**Dataset excerpts:**
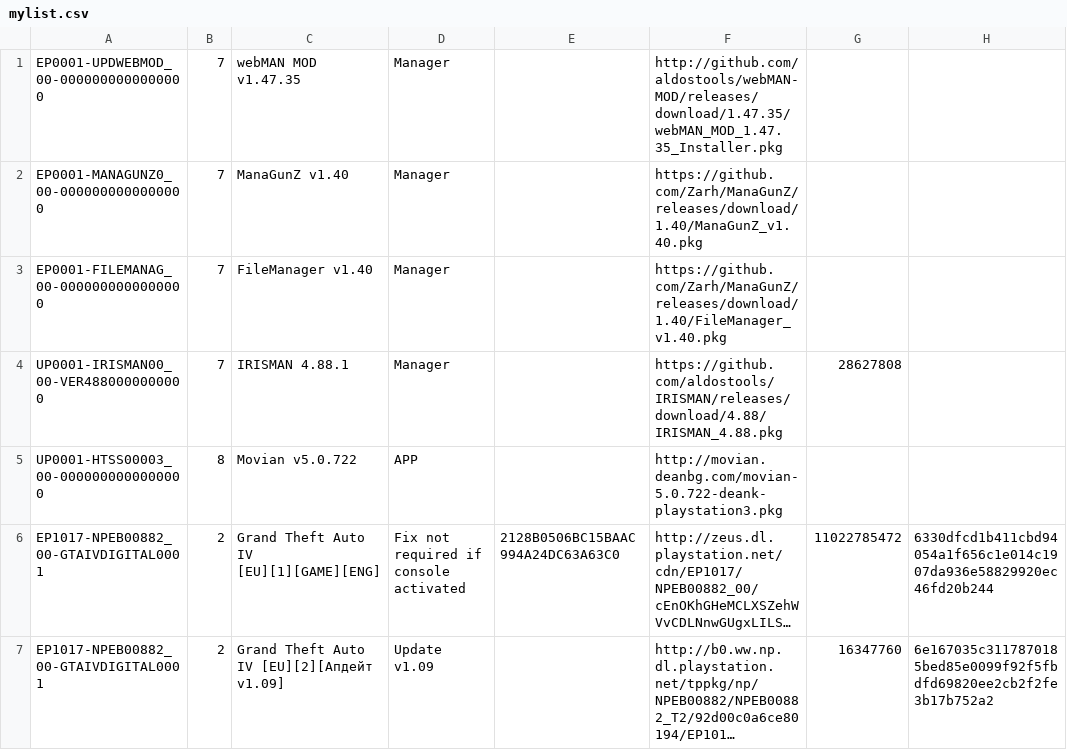
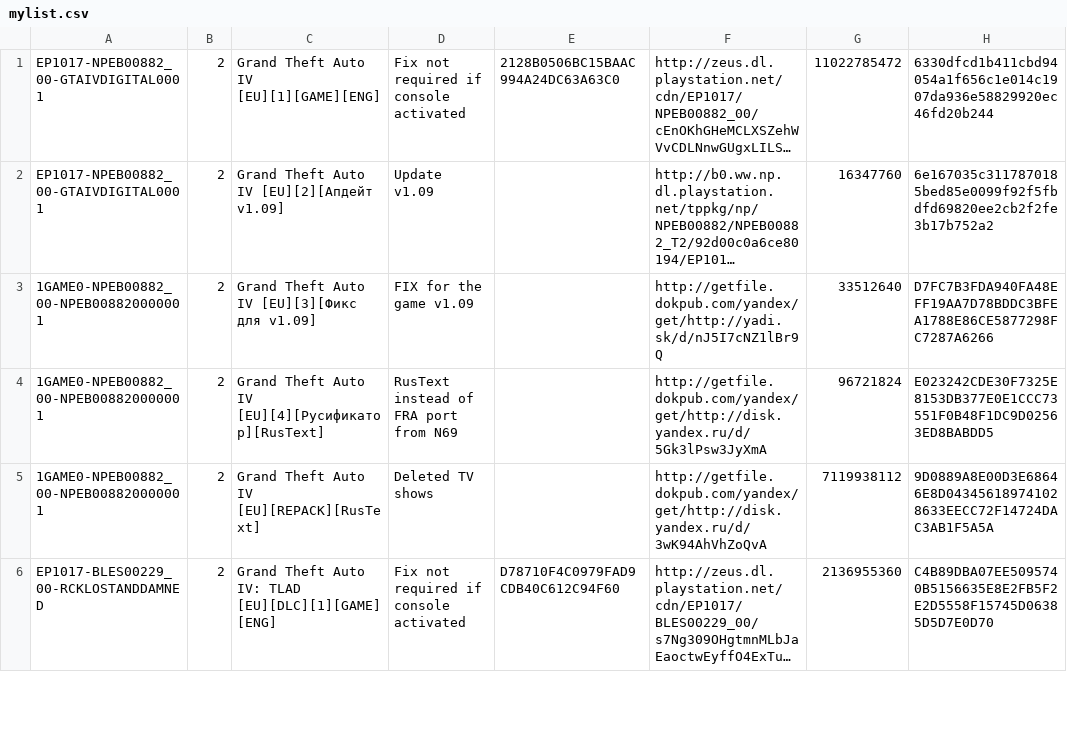
Before and after one commit to nikolaevich23/pkgi, a CSV file: mylist.csv, drawn as a sheet; only a part is shown; the shorter side is filled out with more unchanged rows; long unchanged cells end in …; the diff names each change by its address in the sheet, - before the commit and + after, or states it on an @@ line.

Commit message:
Update mylist.csv

```diff
--- a/mylist.csv
+++ b/mylist.csv
-row 1: EP0001-UPDWEBMOD_00-0000000000000000 | 7 | webMAN MOD v1.47.35 | Manager |  | http://github.com/aldostools/webMAN-MOD/releases/download/1.47.35/webMAN_MOD_1.47.35_Installer.pkg
-row 2: EP0001-MANAGUNZ0_00-0000000000000000 | 7 | ManaGunZ v1.40 | Manager |  | https://github.com/Zarh/ManaGunZ/releases/download/1.40/ManaGunZ_v1.40.pkg
-row 3: EP0001-FILEMANAG_00-0000000000000000 | 7 | FileManager v1.40 | Manager |  | https://github.com/Zarh/ManaGunZ/releases/download/1.40/FileManager_v1.40.pkg
-row 4: UP0001-IRISMAN00_00-VER4880000000000 | 7 | IRISMAN 4.88.1 | Manager |  | https://github.com/aldostools/IRISMAN/releases/download/4.88/IRISMAN_4.88.pkg | 28627808
-row 5: UP0001-HTSS00003_00-0000000000000000 | 8 | Movian v5.0.722 | APP |  | http://movian.deanbg.com/movian-5.0.722-deank-playstation3.pkg
```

**Activity:**
In the entries above, find each line that includes the string "https" and copy it.

**Solution to the exercise:**
-row 2: EP0001-MANAGUNZ0_00-0000000000000000 | 7 | ManaGunZ v1.40 | Manager |  | https://github.com/Zarh/ManaGunZ/releases/download/1.40/ManaGunZ_v1.40.pkg
-row 3: EP0001-FILEMANAG_00-0000000000000000 | 7 | FileManager v1.40 | Manager |  | https://github.com/Zarh/ManaGunZ/releases/download/1.40/FileManager_v1.40.pkg
-row 4: UP0001-IRISMAN00_00-VER4880000000000 | 7 | IRISMAN 4.88.1 | Manager |  | https://github.com/aldostools/IRISMAN/releases/download/4.88/IRISMAN_4.88.pkg | 28627808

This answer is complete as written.